Not all thieves are human
Sometimes, the thieves are of the large and furry variety.
“[One] container was so dented, we were like, did they ram it with a truck to break everything,” Baldwin-Koch said. It turned out to be a very determined bear.
The owner of that restaurant put the container on a concrete pad and chained it down.
If it’s a high-volume restaurant, the owner will sometimes put up a corral to keep the container safe. “Sometimes they build things like that if it’s reoccurring. They’re losing thousands of dollars as well,” Baldwin-Koch said.
She noted law enforcement response is mixed and usually depends on the size of the community. “Usually the smaller town ones respond a lot better. The bigger cities kind of tend to pass it off on someone else and say that it’s not in their jurisdiction,” Baldwin-Koch said. “Some days I’m dealing with angry law enforcement some days I’m dealing with really nice, polite people but it definitely comes in waves.”
To help catch the thieves, Buffalo Biodiesel will provide surveillance equipment.
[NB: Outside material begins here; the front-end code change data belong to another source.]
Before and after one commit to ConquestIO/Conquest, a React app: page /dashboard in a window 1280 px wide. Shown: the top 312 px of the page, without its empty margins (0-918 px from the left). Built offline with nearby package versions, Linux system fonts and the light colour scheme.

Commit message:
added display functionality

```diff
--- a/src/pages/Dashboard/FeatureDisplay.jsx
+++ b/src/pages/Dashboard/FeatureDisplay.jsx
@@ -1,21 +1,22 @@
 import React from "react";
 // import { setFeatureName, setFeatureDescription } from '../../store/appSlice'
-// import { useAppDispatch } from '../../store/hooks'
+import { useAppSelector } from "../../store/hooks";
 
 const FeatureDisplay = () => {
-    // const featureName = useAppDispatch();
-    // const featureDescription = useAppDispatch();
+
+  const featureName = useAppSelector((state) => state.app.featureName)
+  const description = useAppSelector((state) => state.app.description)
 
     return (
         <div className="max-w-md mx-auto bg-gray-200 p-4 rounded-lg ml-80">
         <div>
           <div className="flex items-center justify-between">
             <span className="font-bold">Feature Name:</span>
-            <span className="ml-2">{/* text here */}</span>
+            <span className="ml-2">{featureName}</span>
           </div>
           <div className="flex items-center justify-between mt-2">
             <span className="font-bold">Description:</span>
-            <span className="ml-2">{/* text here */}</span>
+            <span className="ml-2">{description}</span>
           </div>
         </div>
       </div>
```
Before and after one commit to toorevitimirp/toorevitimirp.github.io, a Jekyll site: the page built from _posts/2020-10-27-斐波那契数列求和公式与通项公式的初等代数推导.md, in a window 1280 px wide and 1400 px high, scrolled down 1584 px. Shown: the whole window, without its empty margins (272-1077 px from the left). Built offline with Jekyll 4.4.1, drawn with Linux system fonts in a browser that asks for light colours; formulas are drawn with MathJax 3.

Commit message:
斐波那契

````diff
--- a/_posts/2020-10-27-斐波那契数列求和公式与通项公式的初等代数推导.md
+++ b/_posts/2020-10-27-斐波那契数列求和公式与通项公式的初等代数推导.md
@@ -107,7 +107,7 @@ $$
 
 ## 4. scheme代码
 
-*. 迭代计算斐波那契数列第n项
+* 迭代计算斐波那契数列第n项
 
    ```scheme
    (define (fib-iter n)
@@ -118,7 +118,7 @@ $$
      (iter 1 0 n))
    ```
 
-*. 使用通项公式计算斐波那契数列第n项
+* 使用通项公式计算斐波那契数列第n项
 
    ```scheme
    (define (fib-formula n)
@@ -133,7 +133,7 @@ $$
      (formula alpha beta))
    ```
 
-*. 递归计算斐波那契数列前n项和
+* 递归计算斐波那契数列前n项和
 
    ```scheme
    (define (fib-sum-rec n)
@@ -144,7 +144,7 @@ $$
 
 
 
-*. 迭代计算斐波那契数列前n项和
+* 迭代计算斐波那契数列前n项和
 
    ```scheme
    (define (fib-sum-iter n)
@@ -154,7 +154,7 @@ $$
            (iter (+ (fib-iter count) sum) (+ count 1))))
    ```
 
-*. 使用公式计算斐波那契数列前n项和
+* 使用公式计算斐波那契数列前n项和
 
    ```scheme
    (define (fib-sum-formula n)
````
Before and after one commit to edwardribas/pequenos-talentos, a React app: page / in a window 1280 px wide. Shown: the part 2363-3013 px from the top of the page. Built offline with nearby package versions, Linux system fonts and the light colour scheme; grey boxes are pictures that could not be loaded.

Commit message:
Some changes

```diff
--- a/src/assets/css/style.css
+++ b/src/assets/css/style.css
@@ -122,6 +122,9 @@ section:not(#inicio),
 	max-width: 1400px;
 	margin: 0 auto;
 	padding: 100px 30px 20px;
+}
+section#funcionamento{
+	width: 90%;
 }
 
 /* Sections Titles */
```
“If owners do not have cameras on premises or local cameras around it, we do provide camera installation free of charge to customers,” she said.